It wasn’t supposed to hurt my feelings, mainly because I didn’t understand what she was talking about … but it sure wasn’t a compliment.
Allow me to set the stage
The Diva and I were sitting in the car waiting for cheerleading practice to end. And no, she’s not a cheerleader but her best-friend-of-the-moment is. They were going to church together with a mystery friend – meaning a young lady’s whose name I couldn’t remember.
I was in Meet the Other Mother mode, a duty normally reserved for My Lovely Wife who is way better at first impressions and knows to ask all the pertinent questions: “How are they getting home?” “What time does (enter event here) end?” and “Would you be offended by a random background check and drug screening?”
I generally have the mental faculties of a ransom drop – I dump and run just being thankful to get away without being recognized. But raising a teenager to become a living, functioning, socially responsible adult sometimes requires surviving awkward situations, namely meeting other parents and appearing interested in what they have to say.

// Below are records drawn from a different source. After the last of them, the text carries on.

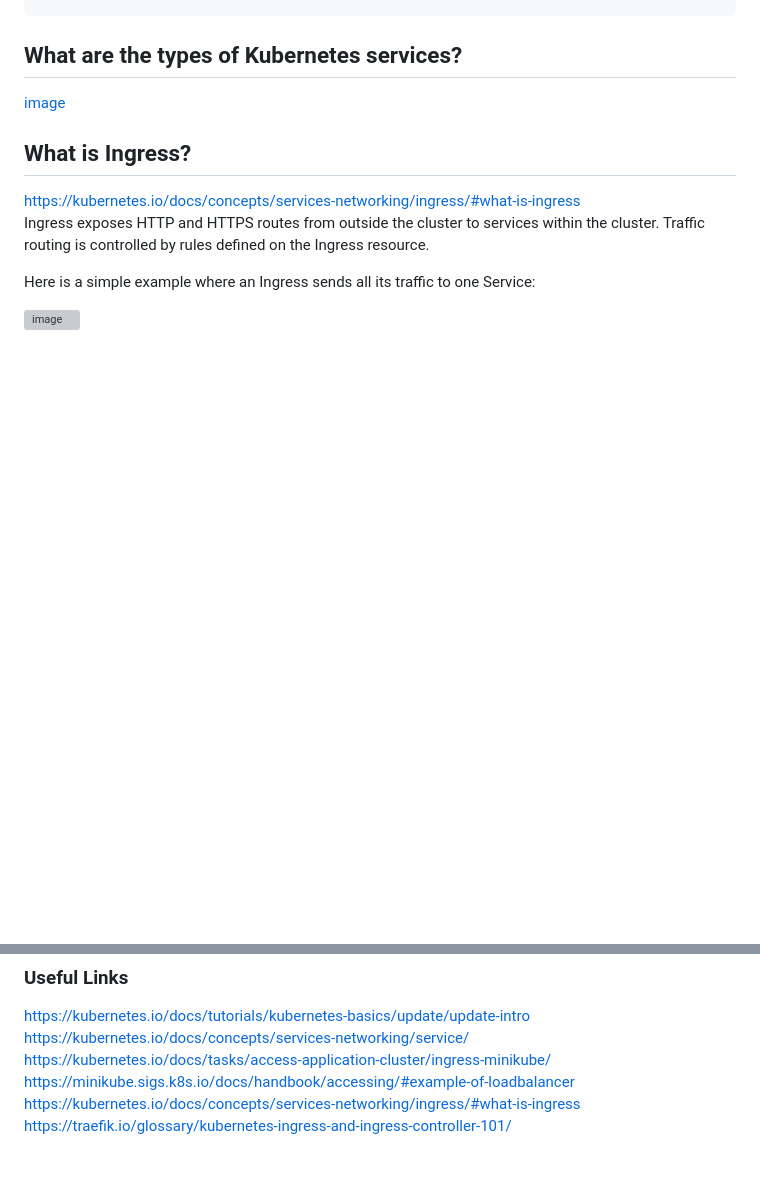
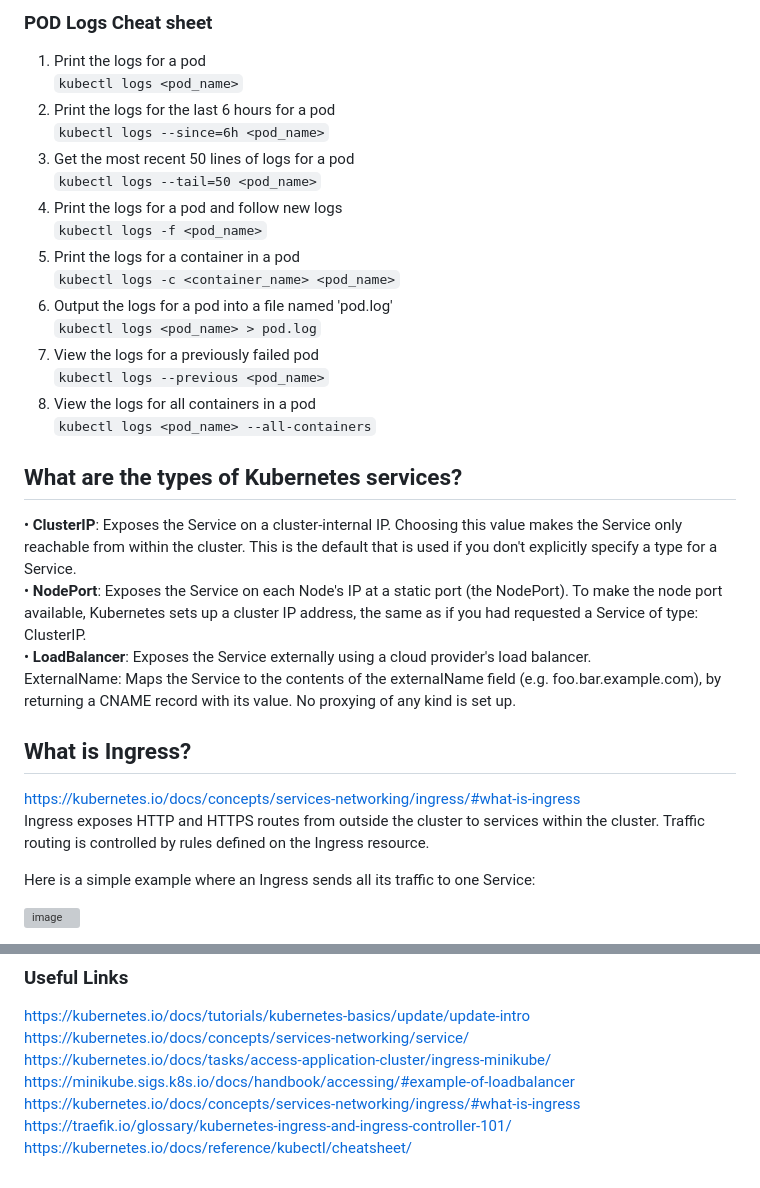
Before and after one commit to roopendra/devops, a Markdown page: kubernetes/README.md, 2 parts joined by grey strips. GitHub-like rendering; blank space fills up the shorter version; grey boxes are pictures that could not be loaded.

````diff
--- a/kubernetes/README.md
+++ b/kubernetes/README.md
@@ -193,7 +275,28 @@ No resources found.
+### POD Logs Cheat sheet
+
+1. Print the logs for a pod
+	```kubectl logs <pod_name>```
+2. Print the logs for the last 6 hours for a pod
+	```kubectl logs --since=6h <pod_name>```
+3. Get the most recent 50 lines of logs for a pod
+	```kubectl logs --tail=50 <pod_name>```
+4. Print the logs for a pod and follow new logs
+	```kubectl logs -f <pod_name>```
+5. Print the logs for a container in a pod
+	```kubectl logs -c <container_name> <pod_name>```
+6. Output the logs for a pod into a file named 'pod.log'
+	```kubectl logs <pod_name> > pod.log```
+7. View the logs for a previously failed pod
+	```kubectl logs --previous <pod_name>```
+8. View the logs for all containers in a pod
+	```kubectl logs <pod_name> --all-containers```
+
 
 ## What are the types of Kubernetes services?
-[image](https://user-images.githubusercontent.com/1461161/230776043-8e436797-2e2b-466b-9f7c-62775583156c.png)
-
+• **ClusterIP**: Exposes the Service on a cluster-internal IP. Choosing this value makes the Service only reachable from within the cluster. This is the default that is used if you don't explicitly specify a type for a Service.
+• **NodePort**: Exposes the Service on each Node's IP at a static port (the NodePort). To make the node port available, Kubernetes sets up a cluster IP address, the same as if you had requested a Service of type: ClusterIP.
+• **LoadBalancer**: Exposes the Service externally using a cloud provider's load balancer.
+ExternalName: Maps the Service to the contents of the externalName field (e.g. foo.bar.example.com), by returning a CNAME record with its value. No proxying of any kind is set up.
 
 
 ## What is Ingress?
@@ -225,3 +328,4 @@ https://kubernetes.io/docs/tasks/access-application-cluster/ingress-minikube/
 https://minikube.sigs.k8s.io/docs/handbook/accessing/#example-of-loadbalancer
 https://kubernetes.io/docs/concepts/services-networking/ingress/#what-is-ingress
 https://traefik.io/glossary/kubernetes-ingress-and-ingress-controller-101/
+https://kubernetes.io/docs/reference/kubectl/cheatsheet/
````
Also changed, not shown: other parts of kubernetes/README.md (+82 -0 lines).
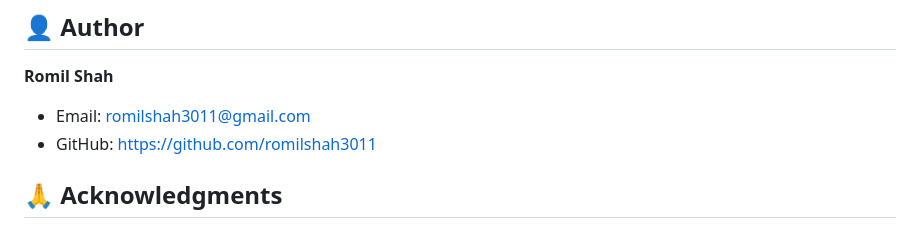
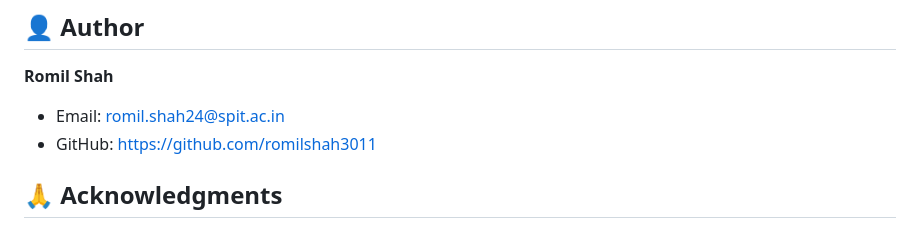
Before and after one commit to romilshah3011/hotspot_host_intern_assignment, a Markdown page: README.md, the part around the change. Drawn GitHub-style.

```diff
--- a/README.md
+++ b/README.md
@@ -225,7 +225,7 @@ This project is part of an assignment submission.
 ## 👤 Author
 
 **Romil Shah**
-- Email: romilshah3011@gmail.com
+- Email: romil.shah24@spit.ac.in
 - GitHub: https://github.com/romilshah3011
 
 ## 🙏 Acknowledgments
```
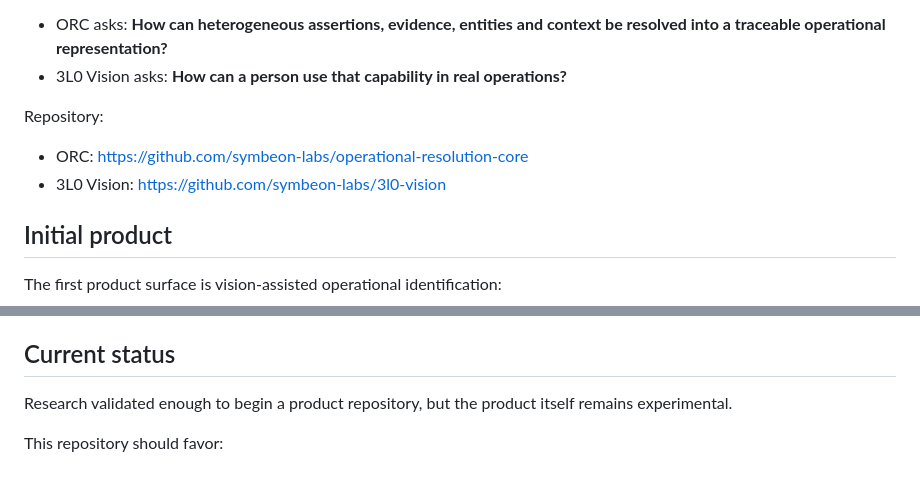
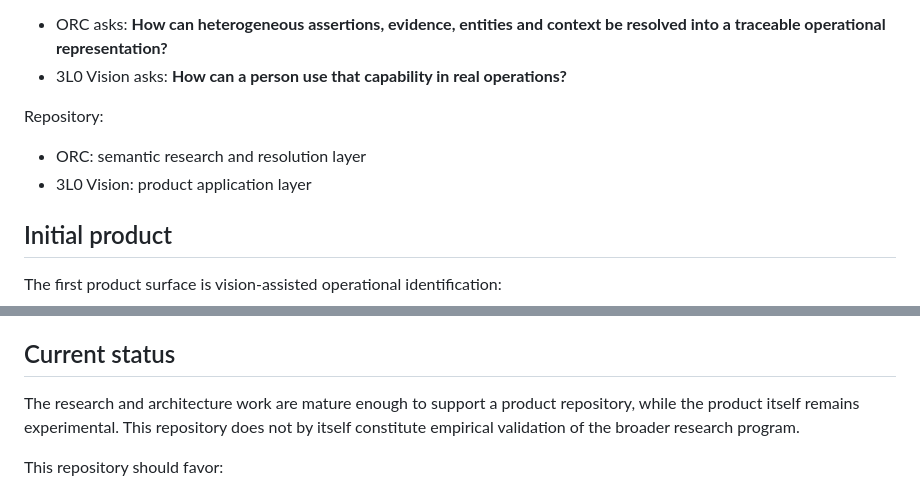
Before and after one commit to symbeon-labs/3l0-vision, a Markdown page: README.md, 2 parts joined by grey strips. Drawn GitHub-style.

Commit message:
clarify research status and architecture boundaries

```diff
--- a/README.md
+++ b/README.md
@@ -28,8 +28,8 @@ ORC is the independent research and semantic infrastructure behind it.
 - 3L0 Vision asks: **How can a person use that capability in real operations?**
 
 Repository:
-- ORC: https://github.com/symbeon-labs/operational-resolution-core
-- 3L0 Vision: https://github.com/symbeon-labs/3l0-vision
+- ORC: semantic research and resolution layer
+- 3L0 Vision: product application layer
 
 ## Initial product
 
@@ -103,7 +103,7 @@ The 3L0 symbol is the product identity. The open/broken circular form represents
 
 ## Current status
 
-Research validated enough to begin a product repository, but the product itself remains experimental.
+The research and architecture work are mature enough to support a product repository, while the product itself remains experimental. This repository does not by itself constitute empirical validation of the broader research program.
 
 This repository should favor:
 - small experiments
```
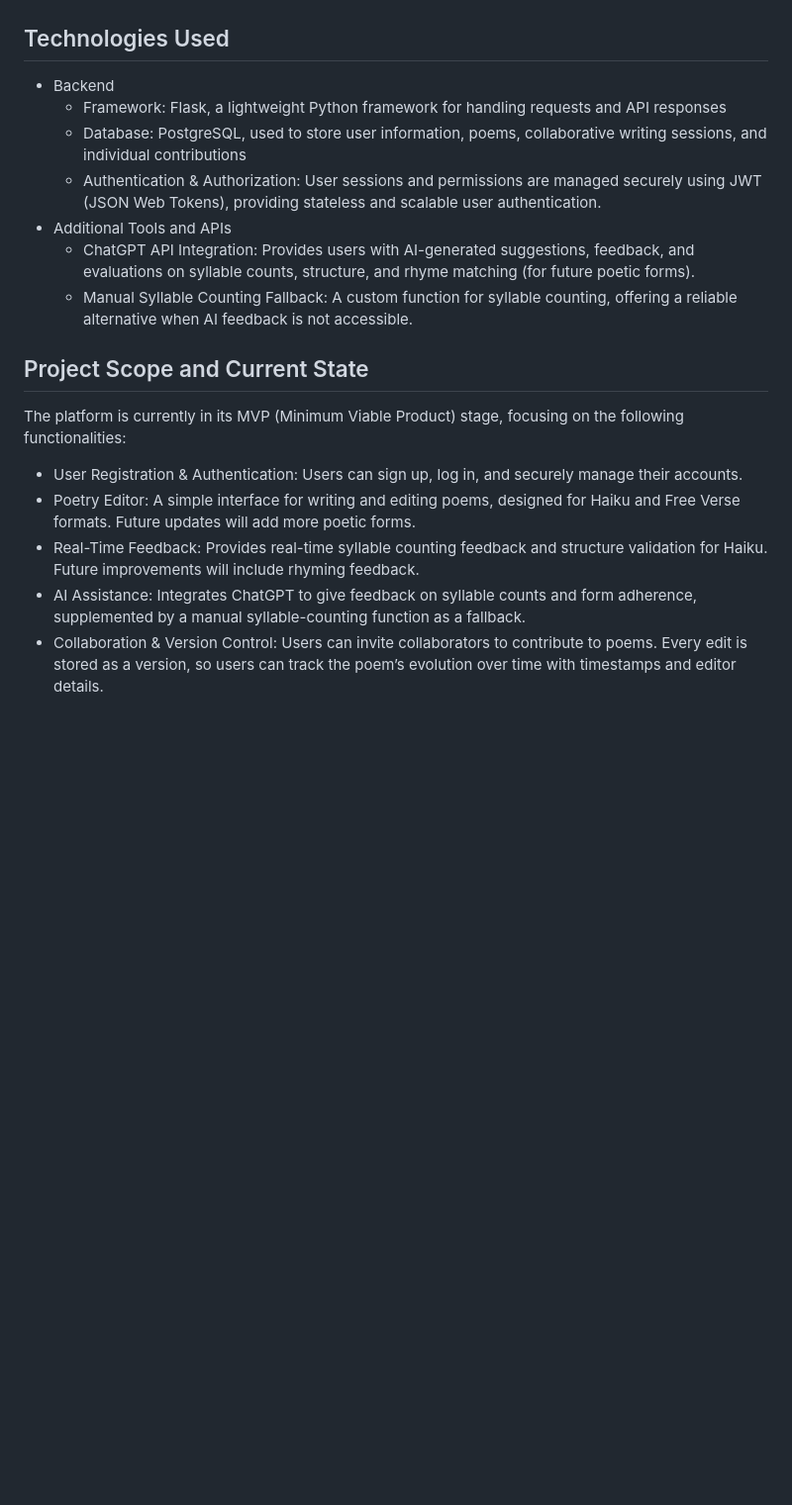
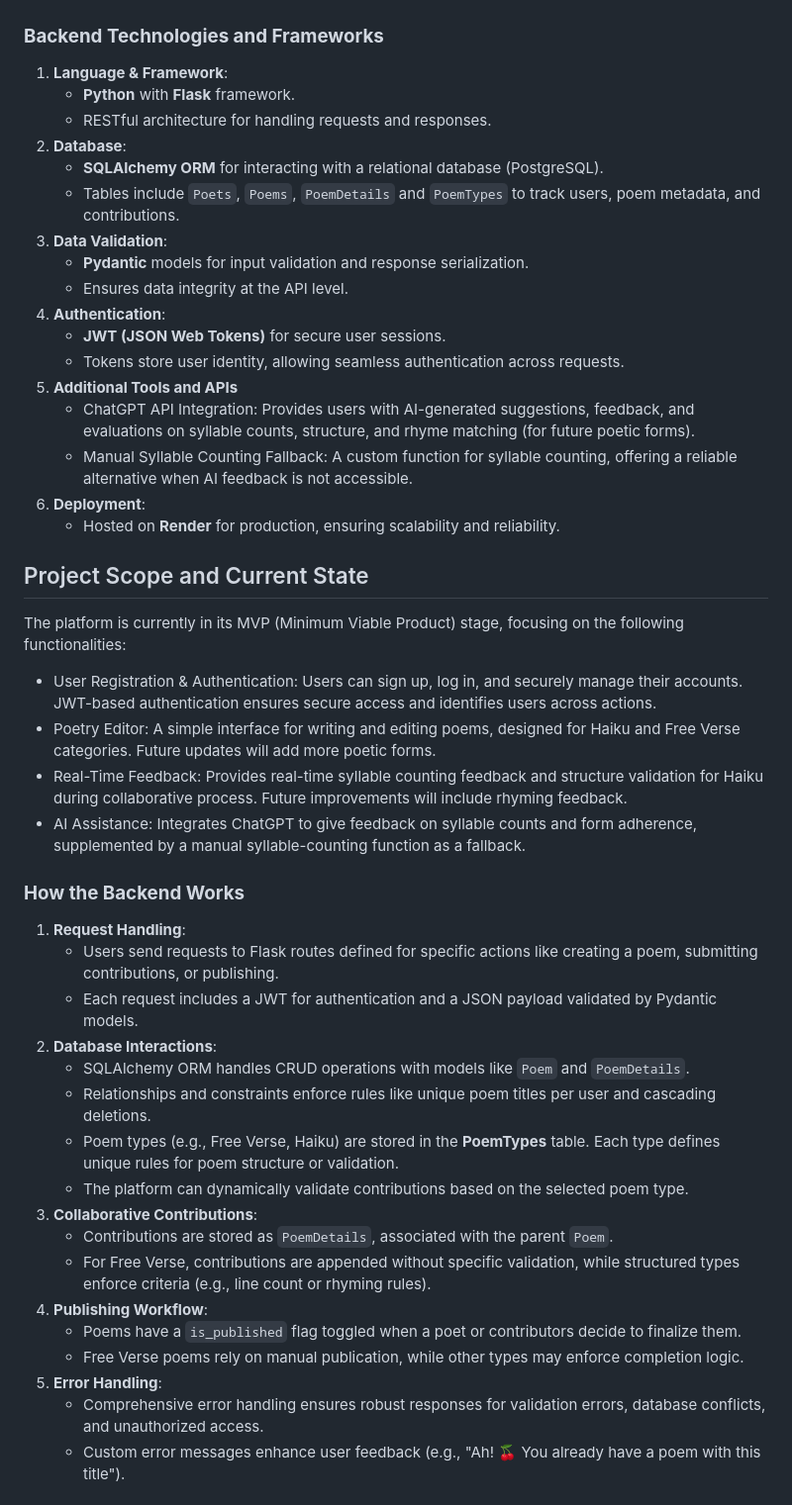
Before and after one commit to elis-elis/poeticaVena, a Markdown page: README.md, the part around the change printed below. Shown: that part at 99% size. GitHub-like rendering; blank space fills up the shorter version.

```diff
--- a/README.md
+++ b/README.md
@@ -11,24 +13,52 @@
 
 ![Screenshot-wireframe_poeticaVena.png](Screenshot-wireframe_poeticaVena.png)
 
-## Technologies Used
+### **Backend Technologies and Frameworks**
 
-- Backend
-  - Framework: Flask, a lightweight Python framework for handling requests and API responses
-  - Database: PostgreSQL, used to store user information, poems, collaborative writing sessions, and individual contributions
-  - Authentication & Authorization: User sessions and permissions are managed securely using JWT (JSON Web Tokens), providing stateless and scalable user authentication.
-- Additional Tools and APIs
-  - ChatGPT API Integration: Provides users with AI-generated suggestions, feedback, and evaluations on syllable counts, structure, and rhyme matching (for future poetic forms).
-  - Manual Syllable Counting Fallback: A custom function for syllable counting, offering a reliable alternative when AI feedback is not accessible.
+1. **Language & Framework**:
+    - **Python** with **Flask** framework.
+    - RESTful architecture for handling requests and responses.
+2. **Database**:
+    - **SQLAlchemy ORM** for interacting with a relational database (PostgreSQL).
+    - Tables include `Poets`, `Poems`,  `PoemDetails` and `PoemTypes`  to track users, poem metadata, and contributions.
+3. **Data Validation**:
+    - **Pydantic** models for input validation and response serialization.
+    - Ensures data integrity at the API level.
+4. **Authentication**:
+    - **JWT (JSON Web Tokens)** for secure user sessions.
+    - Tokens store user identity, allowing seamless authentication across requests.
+5. **Additional Tools and APIs**
+    - ChatGPT API Integration: Provides users with AI-generated suggestions, feedback, and evaluations on syllable counts, structure, and rhyme matching (for future poetic forms).
+    - Manual Syllable Counting Fallback: A custom function for syllable counting, offering a reliable alternative when AI feedback is not accessible.
+6. **Deployment**:
+    - Hosted on **Render** for production, ensuring scalability and reliability.
 
 ## Project Scope and Current State
 
 The platform is currently in its MVP (Minimum Viable Product) stage, focusing on the following functionalities:
 
-- User Registration & Authentication: Users can sign up, log in, and securely manage their accounts.
-- Poetry Editor: A simple interface for writing and editing poems, designed for Haiku and Free Verse formats. Future updates will add more poetic forms.
-- Real-Time Feedback: Provides real-time syllable counting feedback and structure validation for Haiku. Future improvements will include rhyming feedback.
+- User Registration & Authentication: Users can sign up, log in, and securely manage their accounts. JWT-based authentication ensures secure access and identifies users across actions.
+- Poetry Editor: A simple interface for writing and editing poems, designed for Haiku and Free Verse categories. Future updates will add more poetic forms.
+- Real-Time Feedback: Provides real-time syllable counting feedback and structure validation for Haiku during collaborative process. Future improvements will include rhyming feedback.
 - AI Assistance: Integrates ChatGPT to give feedback on syllable counts and form adherence, supplemented by a manual syllable-counting function as a fallback.
-- Collaboration & Version Control:
-Users can invite collaborators to contribute to poems.
-Every edit is stored as a version, so users can track the poem’s evolution over time with timestamps and editor details.
+
+### **How the Backend Works**
+
+1. **Request Handling**:
+    - Users send requests to Flask routes defined for specific actions like creating a poem, submitting contributions, or publishing.
+    - Each request includes a JWT for authentication and a JSON payload validated by Pydantic models.
+2. **Database Interactions**:
+    - SQLAlchemy ORM handles CRUD operations with models like `Poem` and `PoemDetails`.
+    - Relationships and constraints enforce rules like unique poem titles per user and cascading deletions.
+    - Poem types (e.g., Free Verse, Haiku) are stored in the **PoemTypes** table. Each type defines unique rules for poem structure or validation.
+    - The platform can dynamically validate contributions based on the selected poem type.
+3. **Collaborative Contributions**:
+    - Contributions are stored as `PoemDetails`, associated with the parent `Poem`.
+    - For Free Verse, contributions are appended without specific validation, while structured types enforce criteria (e.g., line count or rhyming rules).
+4. **Publishing Workflow**:
+    - Poems have a `is_published` flag toggled when a poet or contributors decide to finalize them.
+    - Free Verse poems rely on manual publication, while other types may enforce completion logic.
+5. **Error Handling**:
+    - Comprehensive error handling ensures robust responses for validation errors, database conflicts, and unauthorized access.
+    - Custom error messages enhance user feedback (e.g., "Ah! 🍒 You already have a poem with this title").
+
```
Also changed, not shown: other parts of README.md (+34 -6 lines), Screenshot_poeticaVENA_by_e..png (added), 4 other files.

But this was screwy from the moment the plan was hatched, which is to say last minute, like everything The Diva and her cohorts do.
I was inappropriately dressed, wearing a T-shirt from the 1963 horror movie Blood Feast (produced by Alabama’s own David Friedman) that depicted a mad doctor playing with the bloody body of young, most certainly dead, damsel. In bold letter above the grisly milieu was the slogan, “Nothing so appalling in the annals of horror.”
Yep, that’ll make mom feel safe the next time we schedule a sleepover.
Upon alerting The Diva to my concerns about getting out of the car she answered, “Why … ‘cause of your shorts?”
I was aghast, confused.
There was nothing obviously wrong with my shorts. They weren’t skin tight Sun Britches or Jams. They were plain ‘ol Wal-Mart Starter basketball shorts. Nothing could be more age-appropriate.
“Uh … what do you mean, my shorts?” I said worried about what would come next.
“Well, you’ve got a girl’s butt,” she said without a hint of sarcasm. “It’s a bubble butt.”
For the record – I’m a 38-year-old guy who started losing his hair around freshman year in college. I used to be skinny and have become a tad plump, but I’m still skinner than most of dad’s I know. I’m not the best looking dude on the block but I’m no Creature from the Black Lagoon either.
Hey, in high school they called me “Sexy Legs” … OK, so one cheerleader called me “Sexy Legs,” but I had a T-shirt to prove her assessment. My butt was something I’d never given much thought to when it came to my overall appearance.
I tried to let it go, but suddenly I felt self-conscious.
My Lovely Wife assures me that I have nothing to worry about. “It means you don’t have a flat butt like most guys … it’s a good thing. Besides, I love you no matter what.”
Again, less than complimentary. Plus, I’ve never been good at taking complements, especially when they might be veiled insults. ‘Course given the bulbousness of my butt, I figured the mother I was about to meet wouldn’t pay notice my T-shirt. Good thing I know how to back that thang up.
Contact Brett Buckner at firstname.lastname@example.org
Brett Buckner is an award-winning freelance newspaper/magazine writer who was raised in Albany.